From the Dean: No going back

The growth of virtual rather than face-to-face communications and interactions occasioned by the COVID-19 pandemic continues at a dizzying pace. Recently I was talking with the developer of a software product that is able to analyze millions of patient records and use artificial intelligence to develop improved patient management strategies. He recounted a recent event when he was on a Zoom call related to his company and his two high school daughters also were in the same room at their home, each on their own Zoom calls. It turns out that one daughter was Zooming with a classmate but they were stuck on a math problem. The person that the developer was speaking with overheard the Zoom conversation of the daughter and offered to help with the math question. Problem solved in a few minutes, thanks to simultaneous Zoom sessions! Now that’s a new world!

And truthfully, I don’t think we’re going back to the “old” world. That isn’t to say that I think all of medicine—or medical education—will be online from now on. But I do think that we in health education and in clinical care delivery have learned that virtual education and care can complement and supplement direct contact. For example, some of the feedback that we’ve received from pre-clinical medical students is that they actually enjoy meeting virtually because it is so much easier to ask a question or discuss an issue by using the “Chat” function of the video session as opposed to the “old” method of raising your hand, being recognized, and then asking the question. We will have more detailed information about this following the School’s Annual Medical Curriculum Retreat that is occurring today. But preliminary test result data suggest that our current COVID-19 era students are performing as well or even better than past students. By the way, from my standpoint, I find the Chat function to be a little disconcerting since it requires me to split my attention between the screen, the audio, and the written text box. But apparently not so for our (younger) students! Oh well, another sign of aging, I guess.

In any event, that’s what we are hearing in feedback. But I do find it somewhat reassuring, since our incoming medical students starting next month will get their initial experience here only virtually. Because of the new curriculum we are introducing this coming academic year, our first-year medical students are starting earlier than usual. Their first day will be Monday, July 6, 2020, a month earlier than usual. And speaking of virtual, Susan and I are planning a virtual reception for the incoming medical students during their first week “here.” We usually hold the event in the North Dakota Museum of Art, but this year we will host it from home using a Zoom or similar link. The UND Alumni Association & Foundation (UNDAAF) hosted a similar virtual reception following a recent UNDAAF board meeting, and it went surprisingly well. So we’re going to give it a try with our medical student Class of 2024. I’ll report back afterward.

Finally, I know that you will join me in wishing all the best to Professor Othman Ghribi, who will be retiring from UND and the Department of Biomedical Sciences at the end of this month.
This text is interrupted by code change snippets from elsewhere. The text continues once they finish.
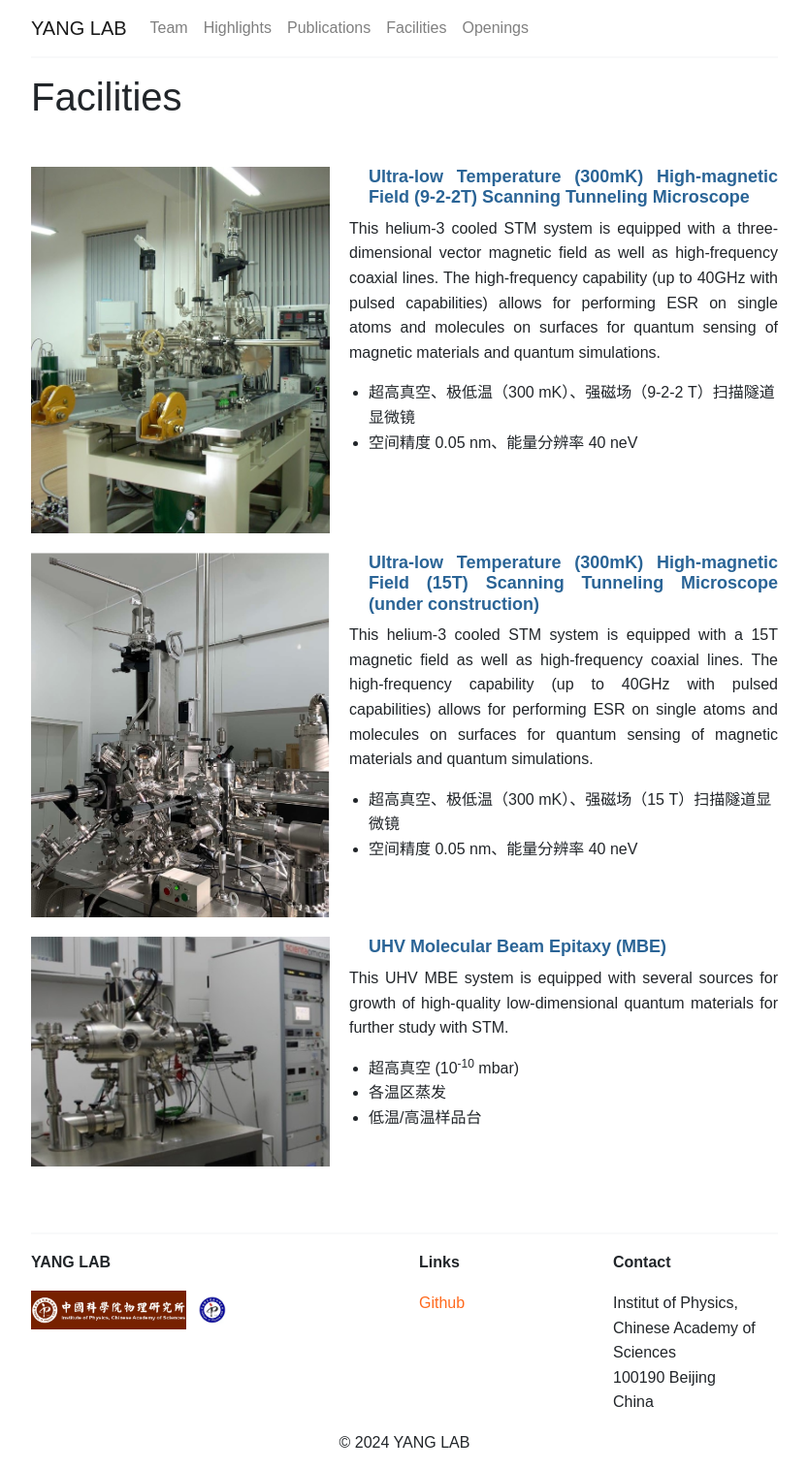
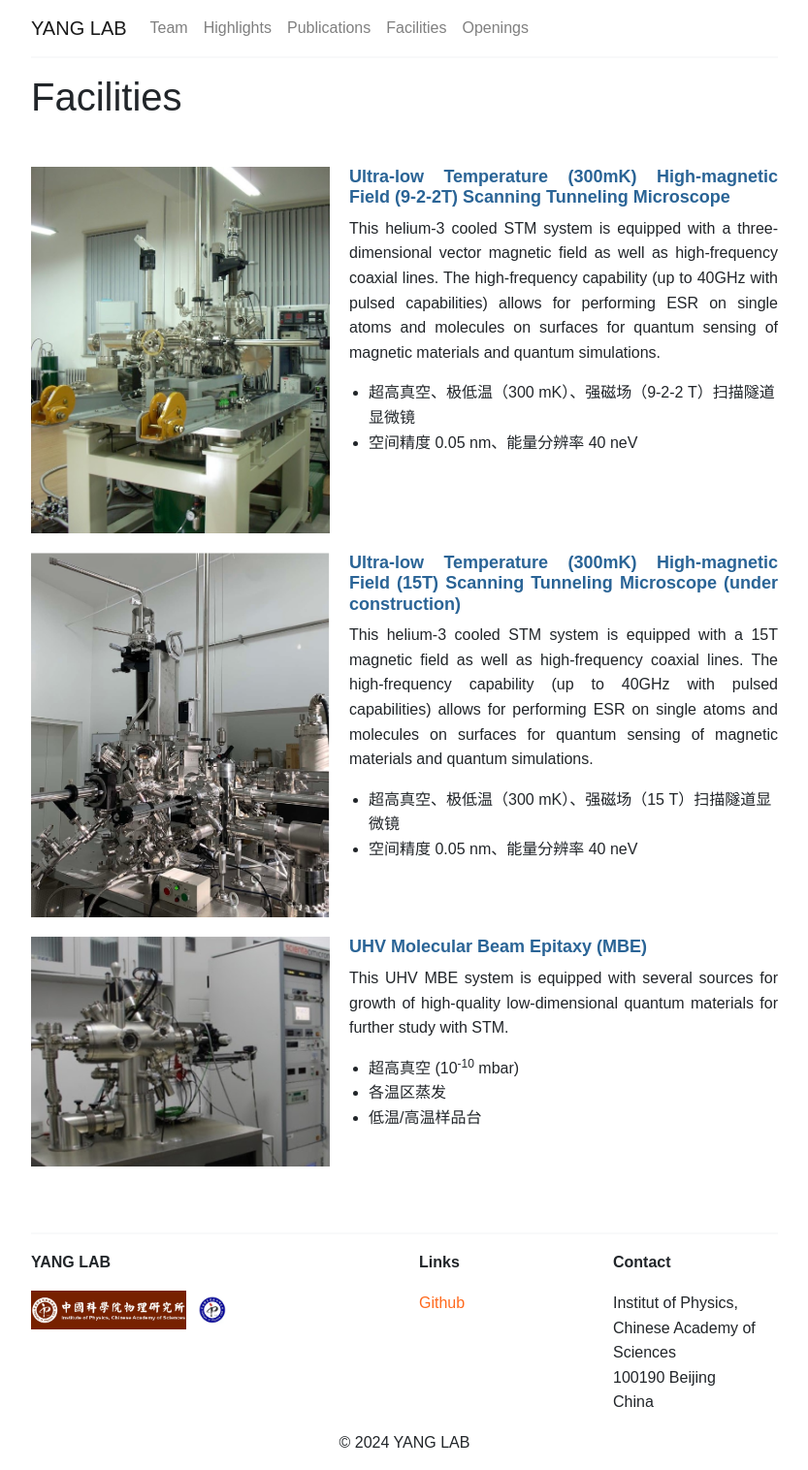
Before and after one commit to ZoomWuun/Q03i, a Jekyll site: the page built from _pages/facilities.html, in a window 1280 px wide. Shown: the whole page at 97% size, without its empty margins (223-1056 px from the left). Built offline with Jekyll 4.4.1, drawn with Linux system fonts in a browser that asks for light colours.

Commit message:
Add files via upload

```diff
--- a/_pages/facilities.html
+++ b/_pages/facilities.html
@@ -31,7 +31,6 @@ permalink: /facilities/
 
     .facility-text h3{
         flex: 0 0 60%; /* 文字一栏占60% */
-        padding-left: 20px;
         color: #2a6496;
         font-size: 18px; /* 默认字体大小 */
         font-weight: bold;
@@ -81,7 +80,7 @@ permalink: /facilities/
         }
 
         .facility-text ul{
-        padding-left: 10px;
+        padding-left: 20px;
         }
 
     }
```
Othman has been an extremely productive investigator, fantastic teacher, and wonderful university citizen. He will be missed. We wish him all the best in his future endeavors.

Joshua Wynne, MD, MBA, MPH
Vice President for Health Affairs, UND
Dean, UND School of Medicine & Health Sciences